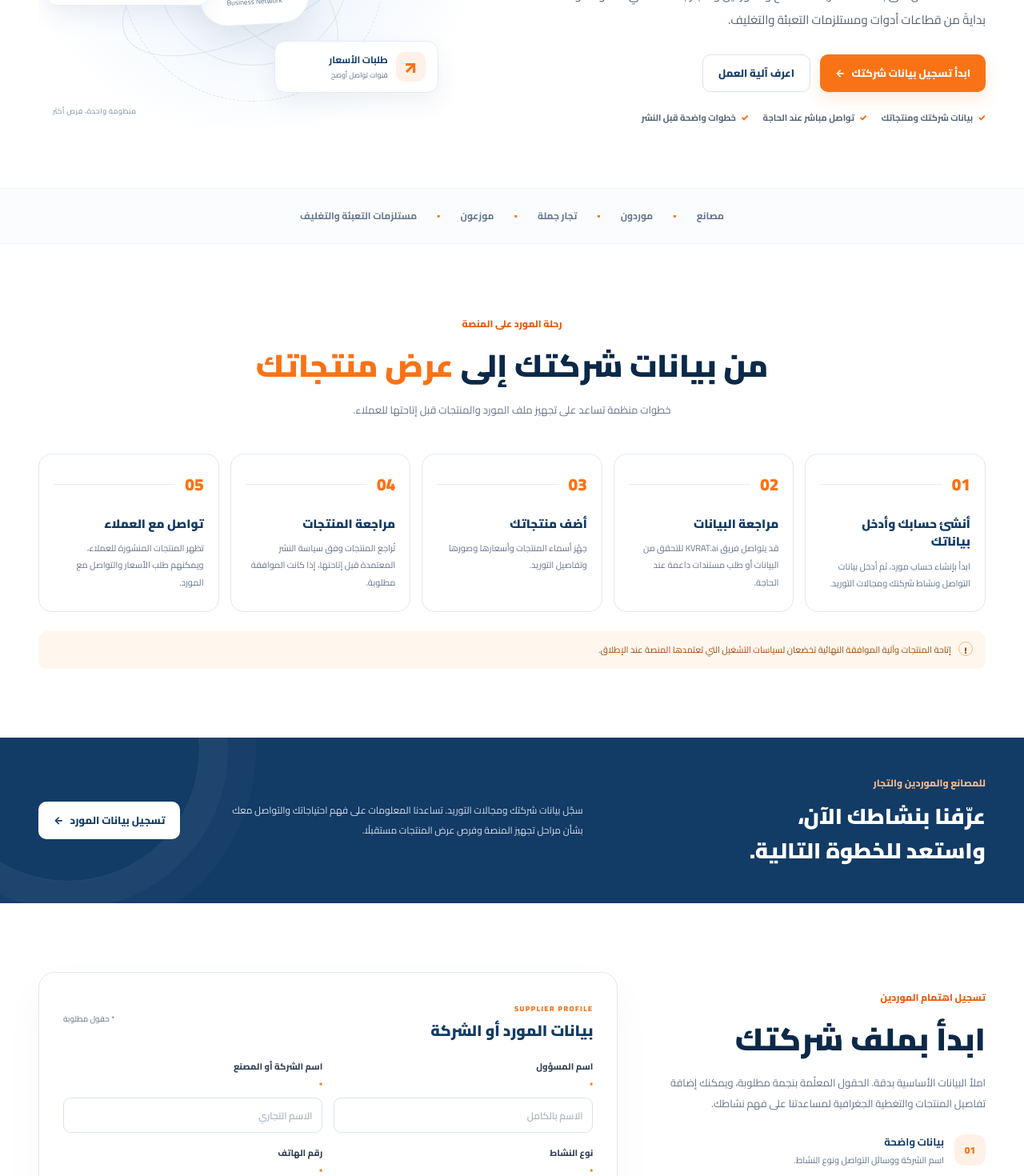
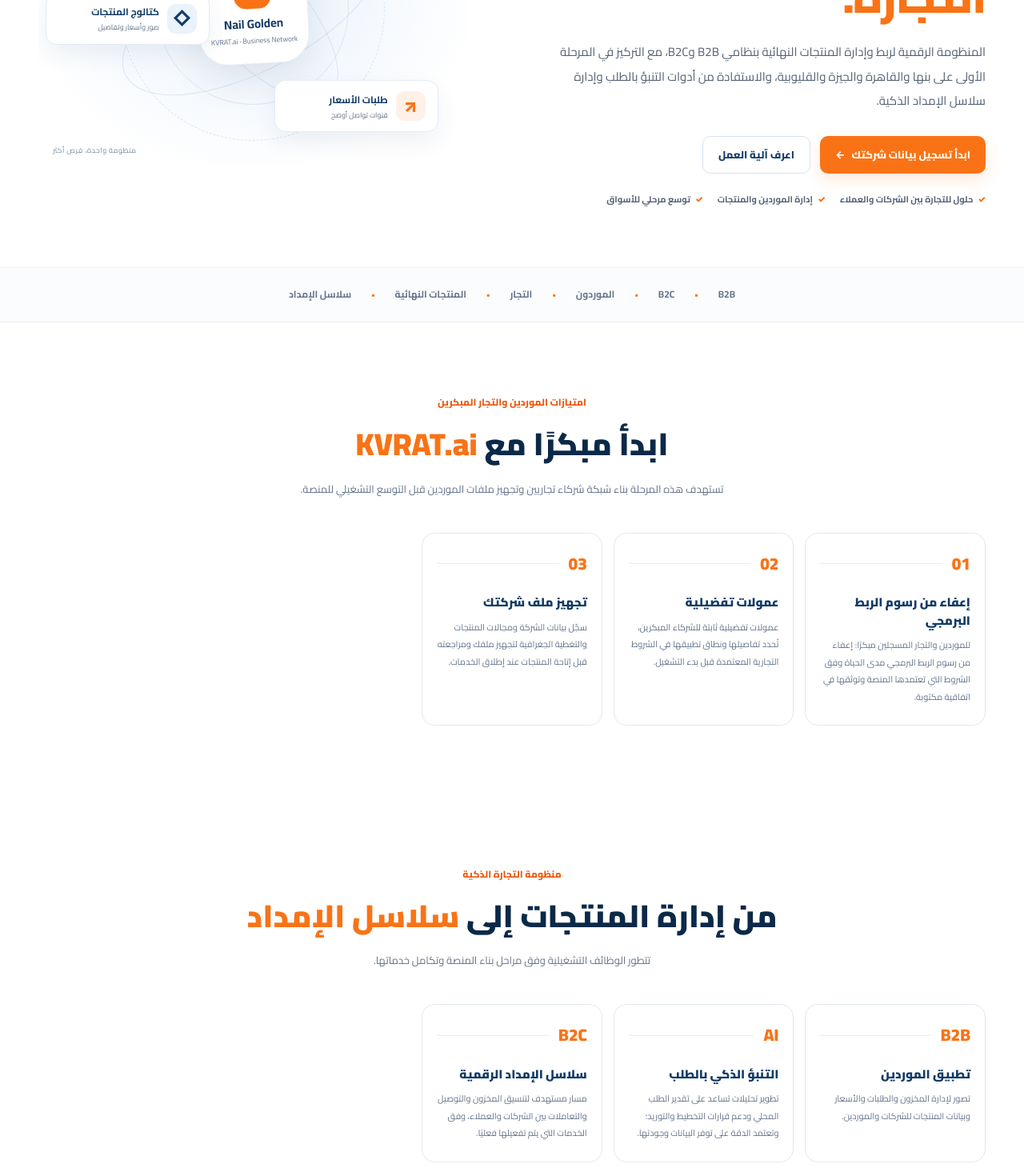
Before and after one commit to KVR-Lab/KVRAT.ai, a Next.js app in the folder apps/kvr-web/: page / in a window 1280 px wide. Shown: the part 380-1850 px from the top of the page at 80% size. Built offline with nearby package versions, Linux system fonts and the light colour scheme.

Commit message:
Update landing page copy for Nail Golden and KVRAT.ai

```diff
--- a/apps/kvr-web/src/app/page.tsx
+++ b/apps/kvr-web/src/app/page.tsx
@@ -69,23 +69,23 @@
 
       <section className="hero" id="top">
         <div className="hero-copy">
-          <span className="eyebrow"><span className="eyebrow-dot" /> بوابتك إلى سوق توريدات أكثر اتصالًا</span>
-          <h1>خلّي منتجاتك أقرب<br />لـ <span>العميل المناسب.</span></h1>
-          <p className="hero-lead">KVRAT.ai تعمل على بناء منصة تربط المصانع والموردين والتجار بالعملاء في منظومة واحدة، بدايةً من قطاعات أدوات ومستلزمات التعبئة والتغليف.</p>
+          <span className="eyebrow"><span className="eyebrow-dot" /> تحت إشراف وإدارة K.V.R الدولية</span>
+          <h1>Nail Golden &amp; KVRAT.ai<br /><span>نربط الأسواق ونمكّن التجارة.</span></h1>
+          <p className="hero-lead">المنظومة الرقمية لربط وإدارة المنتجات النهائية بنظامي B2B وB2C، مع التركيز في المرحلة الأولى على بنها والقاهرة والجيزة والقليوبية، والاستفادة من أدوات التنبؤ بالطلب وإدارة سلاسل الإمداد الذكية.</p>
           <div className="hero-actions">
             <a className="button button-primary" href="#register">ابدأ تسجيل بيانات شركتك <span aria-hidden="true">←</span></a>
             <a className="button button-secondary" href="#how-it-works">اعرف آلية العمل</a>
           </div>
           <div className="hero-points">
-            <span><i>✓</i> بيانات شركتك ومنتجاتك</span>
-            <span><i>✓</i> تواصل مباشر عند الحاجة</span>
-            <span><i>✓</i> خطوات واضحة قبل النشر</span>
+            <span><i>✓</i> حلول للتجارة بين الشركات والعملاء</span>
+            <span><i>✓</i> إدارة الموردين والمنتجات</span>
+            <span><i>✓</i> توسع مرحلي للأسواق</span>
           </div>
         </div>
         <div className="hero-visual" aria-label="تصور بصري لمنظومة الموردين والمنتجات">
           <div className="visual-orbit orbit-one" />
           <div className="visual-orbit orbit-two" />
-          <div className="visual-core"><span className="core-k">K</span><b>KVRAT.ai</b><small>Business Network</small></div>
+          <div className="visual-core"><span className="core-k">K</span><b>Nail Golden</b><small>KVRAT.ai · Business Network</small></div>
           <div className="float-card float-card-top"><span className="float-icon orange-icon">▦</span><span><b>الموردون</b><small>مصانع · موزعون · تجار</small></span></div>
           <div className="float-card float-card-right"><span className="float-icon blue-icon">◇</span><span><b>كتالوج المنتجات</b><small>صور وأسعار وتفاصيل</small></span></div>
           <div className="float-card float-card-bottom"><span className="float-icon orange-icon">↗</span><span><b>طلبات الأسعار</b><small>قنوات تواصل أوضح</small></span></div>
@@ -94,7 +94,57 @@
       </section>
 
       <section className="trust-strip" aria-label="مجالات المنصة">
-        <span>مصانع</span><b>·</b><span>موردون</span><b>·</b><span>تجار جملة</span><b>·</b><span>موزعون</span><b>·</b><span>مستلزمات التعبئة والتغليف</span>
+        <span>B2B</span><b>·</b><span>B2C</span><b>·</b><span>الموردون</span><b>·</b><span>التجار</span><b>·</b><span>المنتجات النهائية</span><b>·</b><span>سلاسل الإمداد</span>
+      </section>
+
+      <section className="section workflow-section" id="early-access">
+        <div className="section-heading">
+          <span className="eyebrow">امتيازات الموردين والتجار المبكرين</span>
+          <h2>ابدأ مبكرًا مع <span>KVRAT.ai</span></h2>
+          <p>تستهدف هذه المرحلة بناء شبكة شركاء تجاريين وتجهيز ملفات الموردين قبل التوسع التشغيلي للمنصة.</p>
+        </div>
+        <div className="workflow-grid">
+          <article className="workflow-card">
+            <div className="step-top"><span className="step-number">01</span><span className="step-line" /></div>
+            <h3>إعفاء من رسوم الربط البرمجي</h3>
+            <p>للموردين والتجار المسجلين مبكرًا: إعفاء من رسوم الربط البرمجي مدى الحياة وفق الشروط التي تعتمدها المنصة وتوثقها في اتفاقية مكتوبة.</p>
+          </article>
+          <article className="workflow-card">
+            <div className="step-top"><span className="step-number">02</span><span className="step-line" /></div>
+            <h3>عمولات تفضيلية</h3>
+            <p>عمولات تفضيلية ثابتة للشركاء المبكرين، تُحدد تفاصيلها ونطاق تطبيقها في الشروط التجارية المعتمدة قبل بدء التشغيل.</p>
+          </article>
+          <article className="workflow-card">
+            <div className="step-top"><span className="step-number">03</span><span className="step-line" /></div>
+            <h3>تجهيز ملف شركتك</h3>
+            <p>سجّل بيانات الشركة ومجالات المنتجات والتغطية الجغرافية لتجهيز ملفك ومراجعته قبل إتاحة المنتجات عند إطلاق الخدمات.</p>
+          </article>
+        </div>
+      </section>
+
+      <section className="section workflow-section" id="platform-features">
+        <div className="section-heading">
+          <span className="eyebrow">منظومة التجارة الذكية</span>
+          <h2>من إدارة المنتجات إلى <span>سلاسل الإمداد</span></h2>
+          <p>تتطور الوظائف التشغيلية وفق مراحل بناء المنصة وتكامل خدماتها.</p>
+        </div>
+        <div className="workflow-grid">
+          <article className="workflow-card">
+            <div className="step-top"><span className="step-number">B2B</span><span className="step-line" /></div>
+            <h3>تطبيق الموردين</h3>
+            <p>تصور لإدارة المخزون والطلبات والأسعار وبيانات المنتجات للشركات والموردين.</p>
+          </article>
+          <article className="workflow-card">
+            <div className="step-top"><span className="step-number">AI</span><span className="step-line" /></div>
+            <h3>التنبؤ الذكي بالطلب</h3>
+            <p>تطوير تحليلات تساعد على تقدير الطلب المحلي ودعم قرارات التخطيط والتوريد؛ وتعتمد الدقة على توفر البيانات وجودتها.</p>
+          </article>
+          <article className="workflow-card">
+            <div className="step-top"><span className="step-number">B2C</span><span className="step-line" /></div>
+            <h3>سلاسل الإمداد الرقمية</h3>
+            <p>مسار مستهدف لتنسيق المخزون والتوصيل والتعاملات بين الشركات والعملاء، وفق الخدمات التي يتم تفعيلها فعليًا.</p>
+          </article>
+        </div>
       </section>
 
       <section className="section workflow-section" id="how-it-works">
@@ -172,8 +222,8 @@
       </section>
 
       <footer className="site-footer">
-        <a className="brand brand-footer" href="#top"><span className="brand-mark">K</span><span>KVRAT<span className="brand-dot">.ai</span><small>Build Once, Scale Forever</small></span></a>
-        <p>منظومة أعمال تربط الموردين بالفرص.</p>
+        <a className="brand brand-footer" href="#top"><span className="brand-mark">K</span><span>KVRAT<span className="brand-dot">.ai</span><small>Nail Golden · Business Network</small></span></a>
+        <p>Nail Golden &amp; KVRAT.ai · منظومة رقمية للتجارة وسلاسل الإمداد تحت إشراف K.V.R.</p>
         <a href="#top">العودة إلى الأعلى ↑</a>
         <small>© {new Date().getFullYear()} KVRAT.ai · جميع الحقوق محفوظة</small>
       </footer>
```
-*-*-
Assignment ->
Go through the entries and retype each one exactly, skipping any image.

Output for this exercise ->
Before and after one commit to KVR-Lab/KVRAT.ai, a Next.js app in the folder apps/kvr-web/: page / in a window 1280 px wide. Shown: the part 380-1850 px from the top of the page at 80% size. Built offline with nearby package versions, Linux system fonts and the light colour scheme.

Commit message:
Update landing page copy for Nail Golden and KVRAT.ai

```diff
--- a/apps/kvr-web/src/app/page.tsx
+++ b/apps/kvr-web/src/app/page.tsx
@@ -69,23 +69,23 @@
 
       <section className="hero" id="top">
         <div className="hero-copy">
-          <span className="eyebrow"><span className="eyebrow-dot" /> بوابتك إلى سوق توريدات أكثر اتصالًا</span>
-          <h1>خلّي منتجاتك أقرب<br />لـ <span>العميل المناسب.</span></h1>
-          <p className="hero-lead">KVRAT.ai تعمل على بناء منصة تربط المصانع والموردين والتجار بالعملاء في منظومة واحدة، بدايةً من قطاعات أدوات ومستلزمات التعبئة والتغليف.</p>
+          <span className="eyebrow"><span className="eyebrow-dot" /> تحت إشراف وإدارة K.V.R الدولية</span>
+          <h1>Nail Golden &amp; KVRAT.ai<br /><span>نربط الأسواق ونمكّن التجارة.</span></h1>
+          <p className="hero-lead">المنظومة الرقمية لربط وإدارة المنتجات النهائية بنظامي B2B وB2C، مع التركيز في المرحلة الأولى على بنها والقاهرة والجيزة والقليوبية، والاستفادة من أدوات التنبؤ بالطلب وإدارة سلاسل الإمداد الذكية.</p>
           <div className="hero-actions">
             <a className="button button-primary" href="#register">ابدأ تسجيل بيانات شركتك <span aria-hidden="true">←</span></a>
             <a className="button button-secondary" href="#how-it-works">اعرف آلية العمل</a>
           </div>
           <div className="hero-points">
-            <span><i>✓</i> بيانات شركتك ومنتجاتك</span>
-            <span><i>✓</i> تواصل مباشر عند الحاجة</span>
-            <span><i>✓</i> خطوات واضحة قبل النشر</span>
+            <span><i>✓</i> حلول للتجارة بين الشركات والعملاء</span>
+            <span><i>✓</i> إدارة الموردين والمنتجات</span>
+            <span><i>✓</i> توسع مرحلي للأسواق</span>
           </div>
         </div>
         <div className="hero-visual" aria-label="تصور بصري لمنظومة الموردين والمنتجات">
           <div className="visual-orbit orbit-one" />
           <div className="visual-orbit orbit-two" />
-          <div className="visual-core"><span className="core-k">K</span><b>KVRAT.ai</b><small>Business Network</small></div>
+          <div className="visual-core"><span className="core-k">K</span><b>Nail Golden</b><small>KVRAT.ai · Business Network</small></div>
           <div className="float-card float-card-top"><span className="float-icon orange-icon">▦</span><span><b>الموردون</b><small>مصانع · موزعون · تجار</small></span></div>
           <div className="float-card float-card-right"><span className="float-icon blue-icon">◇</span><span><b>كتالوج المنتجات</b><small>صور وأسعار وتفاصيل</small></span></div>
           <div className="float-card float-card-bottom"><span className="float-icon orange-icon">↗</span><span><b>طلبات الأسعار</b><small>قنوات تواصل أوضح</small></span></div>
@@ -94,7 +94,57 @@
       </section>
 
       <section className="trust-strip" aria-label="مجالات المنصة">
-        <span>مصانع</span><b>·</b><span>موردون</span><b>·</b><span>تجار جملة</span><b>·</b><span>موزعون</span><b>·</b><span>مستلزمات التعبئة والتغليف</span>
+        <span>B2B</span><b>·</b><span>B2C</span><b>·</b><span>الموردون</span><b>·</b><span>التجار</span><b>·</b><span>المنتجات النهائية</span><b>·</b><span>سلاسل الإمداد</span>
+      </section>
+
+      <section className="section workflow-section" id="early-access">
+        <div className="section-heading">
+          <span className="eyebrow">امتيازات الموردين والتجار المبكرين</span>
+          <h2>ابدأ مبكرًا مع <span>KVRAT.ai</span></h2>
+          <p>تستهدف هذه المرحلة بناء شبكة شركاء تجاريين وتجهيز ملفات الموردين قبل التوسع التشغيلي للمنصة.</p>
+        </div>
+        <div className="workflow-grid">
+          <article className="workflow-card">
+            <div className="step-top"><span className="step-number">01</span><span className="step-line" /></div>
+            <h3>إعفاء من رسوم الربط البرمجي</h3>
+            <p>للموردين والتجار المسجلين مبكرًا: إعفاء من رسوم الربط البرمجي مدى الحياة وفق الشروط التي تعتمدها المنصة وتوثقها في اتفاقية مكتوبة.</p>
+          </article>
+          <article className="workflow-card">
+            <div className="step-top"><span className="step-number">02</span><span className="step-line" /></div>
+            <h3>عمولات تفضيلية</h3>
+            <p>عمولات تفضيلية ثابتة للشركاء المبكرين، تُحدد تفاصيلها ونطاق تطبيقها في الشروط التجارية المعتمدة قبل بدء التشغيل.</p>
+          </article>
+          <article className="workflow-card">
+            <div className="step-top"><span className="step-number">03</span><span className="step-line" /></div>
+            <h3>تجهيز ملف شركتك</h3>
+            <p>سجّل بيانات الشركة ومجالات المنتجات والتغطية الجغرافية لتجهيز ملفك ومراجعته قبل إتاحة المنتجات عند إطلاق الخدمات.</p>
+          </article>
+        </div>
+      </section>
+
+      <section className="section workflow-section" id="platform-features">
+        <div className="section-heading">
+          <span className="eyebrow">منظومة التجارة الذكية</span>
+          <h2>من إدارة المنتجات إلى <span>سلاسل الإمداد</span></h2>
+          <p>تتطور الوظائف التشغيلية وفق مراحل بناء المنصة وتكامل خدماتها.</p>
+        </div>
+        <div className="workflow-grid">
+          <article className="workflow-card">
+            <div className="step-top"><span className="step-number">B2B</span><span className="step-line" /></div>
+            <h3>تطبيق الموردين</h3>
+            <p>تصور لإدارة المخزون والطلبات والأسعار وبيانات المنتجات للشركات والموردين.</p>
+          </article>
+          <article className="workflow-card">
+            <div className="step-top"><span className="step-number">AI</span><span className="step-line" /></div>
+            <h3>التنبؤ الذكي بالطلب</h3>
+            <p>تطوير تحليلات تساعد على تقدير الطلب المحلي ودعم قرارات التخطيط والتوريد؛ وتعتمد الدقة على توفر البيانات وجودتها.</p>
+          </article>
+          <article className="workflow-card">
+            <div className="step-top"><span className="step-number">B2C</span><span className="step-line" /></div>
+            <h3>سلاسل الإمداد الرقمية</h3>
+            <p>مسار مستهدف لتنسيق المخزون والتوصيل والتعاملات بين الشركات والعملاء، وفق الخدمات التي يتم تفعيلها فعليًا.</p>
+          </article>
+        </div>
       </section>
 
       <section className="section workflow-section" id="how-it-works">
@@ -172,8 +222,8 @@
       </section>
 
       <footer className="site-footer">
-        <a className="brand brand-footer" href="#top"><span className="brand-mark">K</span><span>KVRAT<span className="brand-dot">.ai</span><small>Build Once, Scale Forever</small></span></a>
-        <p>منظومة أعمال تربط الموردين بالفرص.</p>
+        <a className="brand brand-footer" href="#top"><span className="brand-mark">K</span><span>KVRAT<span className="brand-dot">.ai</span><small>Nail Golden · Business Network</small></span></a>
+        <p>Nail Golden &amp; KVRAT.ai · منظومة رقمية للتجارة وسلاسل الإمداد تحت إشراف K.V.R.</p>
         <a href="#top">العودة إلى الأعلى ↑</a>
         <small>© {new Date().getFullYear()} KVRAT.ai · جميع الحقوق محفوظة</small>
       </footer>
```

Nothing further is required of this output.